It's funny, because when it first came out I didn't have cable, and one of my roommates was talking about the show when season one aired. He kept talking about Project Runway, and I was like, 'What is he talking about?' So, I finally got to see the first episode. It was a rerun, and I went to my friend's house, and I watched it and thought, 'Wow, this is a really interesting show.'

The fact that designers are competing against each other, and whoever's going to win wins $100,000 and a chance to show his or her collection at Bryant Park. That was so attractive to me, and appetizing. I was like, 'I want to be on that show.

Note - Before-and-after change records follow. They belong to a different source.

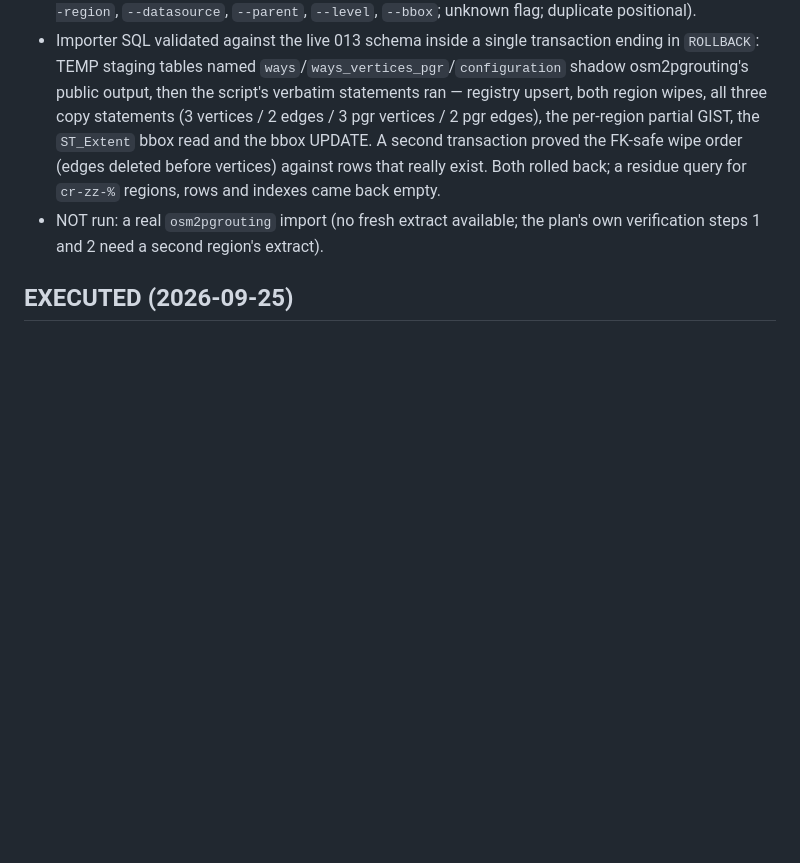
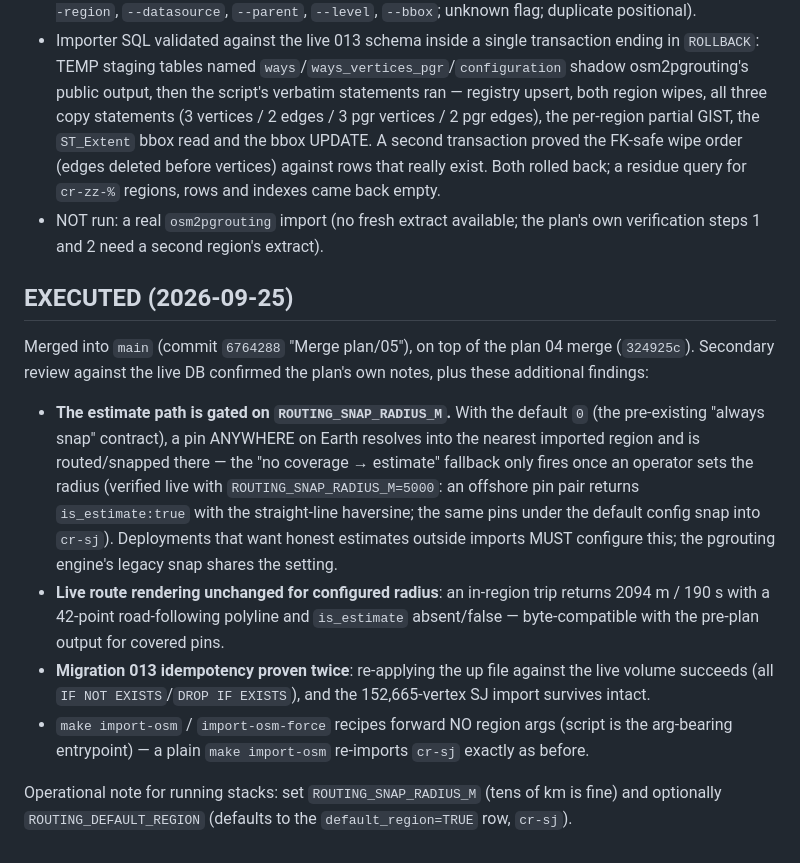
Before and after one commit to apucontilde/ride-hailing-api, a Markdown page: api_plans/05_region_resolution_and_import.md, the part around the change. GitHub-like rendering; blank space fills up the shorter version.

Commit message:
docs: EXECUTED notes + radius-gate, region-scoped contract in guides

```diff
--- a/api_plans/05_region_resolution_and_import.md
+++ b/api_plans/05_region_resolution_and_import.md
@@ -281,3 +281,26 @@ Rewrite `scripts/import-road-network.sh`:
   verification steps 1 and 2 need a second region's extract).
 
 ## EXECUTED (2026-09-25)
+
+Merged into `main` (commit `6764288` "Merge plan/05"), on top of the plan 04 merge
+(`324925c`). Secondary review against the live DB confirmed the plan's own notes, plus
+these additional findings:
+
+- **The estimate path is gated on `ROUTING_SNAP_RADIUS_M`.** With the default `0` (the
+  pre-existing "always snap" contract), a pin ANYWHERE on Earth resolves into the nearest
+  imported region and is routed/snapped there — the "no coverage → estimate" fallback only
+  fires once an operator sets the radius (verified live with `ROUTING_SNAP_RADIUS_M=5000`:
+  an offshore pin pair returns `is_estimate:true` with the straight-line haversine; the same
+  pins under the default config snap into `cr-sj`). Deployments that want honest estimates
+  outside imports MUST configure this; the pgrouting engine's legacy snap shares the setting.
+- **Live route rendering unchanged for configured radius**: an in-region trip returns
+  2094 m / 190 s with a 42-point road-following polyline and `is_estimate` absent/false —
+  byte-compatible with the pre-plan output for covered pins.
+- **Migration 013 idempotency proven twice**: re-applying the up file against the live volume
+  succeeds (all `IF NOT EXISTS`/`DROP IF EXISTS`), and the 152,665-vertex SJ import survives
+  intact.
+- `make import-osm` / `import-osm-force` recipes forward NO region args (script is the
+  arg-bearing entrypoint) — a plain `make import-osm` re-imports `cr-sj` exactly as before.
+
+Operational note for running stacks: set `ROUTING_SNAP_RADIUS_M` (tens of km is fine) and
+optionally `ROUTING_DEFAULT_REGION` (defaults to the `default_region=TRUE` row, `cr-sj`).
```
Also changed, not shown: AGENTS.md (+9 -0 lines), RIDER_API_GUIDE.md (+7 -1 lines).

How do I get on that show?'

So, I started to work on my designs, because I never really worked as a fashion designer. I've always been sort of a stylist for The Gap, and I've been doing this job for nine years now. So, I made a few pieces, and I found out they were doing tryouts for the third season, so I flew to New York.

I made it as far as the second round, which is like 1 out of 10 people, and you go to the judging panel with Tim Gunn, Daniel Vosovic, and a representative for Elle Magazine, which is the magazine Nina Garcia worked for at that time.

I made it through the door, got to meet Tim Gunn and Daniel Vosovic, but they ended up hating my pieces, and I felt so devastated. I was like, 'I don't think I deserve to be in this show.'

They gave me very little feedback, but it meant a lot to me. They basically told me that my work looked unfinished, and like it was done very fast, in a rush. And I took that feedback and thought, 'Maybe they're right.' I gave myself two weeks to work on the portfolio I brought with me, and I thought of it very deeply and said to myself, 'One day, I'll make it on to that show.' I went back for tryouts for Season 7, and that's when they finally fell in love with the pieces I brought with me. They just gave me amazing praise and it felt good.

On your bio, it says you knew you wanted to be involved in fashion at age 11. How does that manifest itself at age 11?

I think when you're gay in the Philippines, you automatically get into things... you can be a hairstylist, an actor or actress, or a designer. And, at 11, I had this passion for fashion. I remember drawing fashion illustrations, and they were not that great. They were like stick figures with garments that did not make sense on them, and I just continued to do that and I got really, really good at it, as I drew very often.

At 11, that was probably sixth or fifth grade, back home in the Philippines, and I just sketched and sketched. And then when I went to high school, in my junior or senior year, I ended up designing the whole entire campus's prom dress, like all the girls came up to me and asked me to design their prom dress. It was kind of this entire collection that I created, but I didn't sew it. I sent the girls to a seamstress I know, and she sewed all the pieces I designed.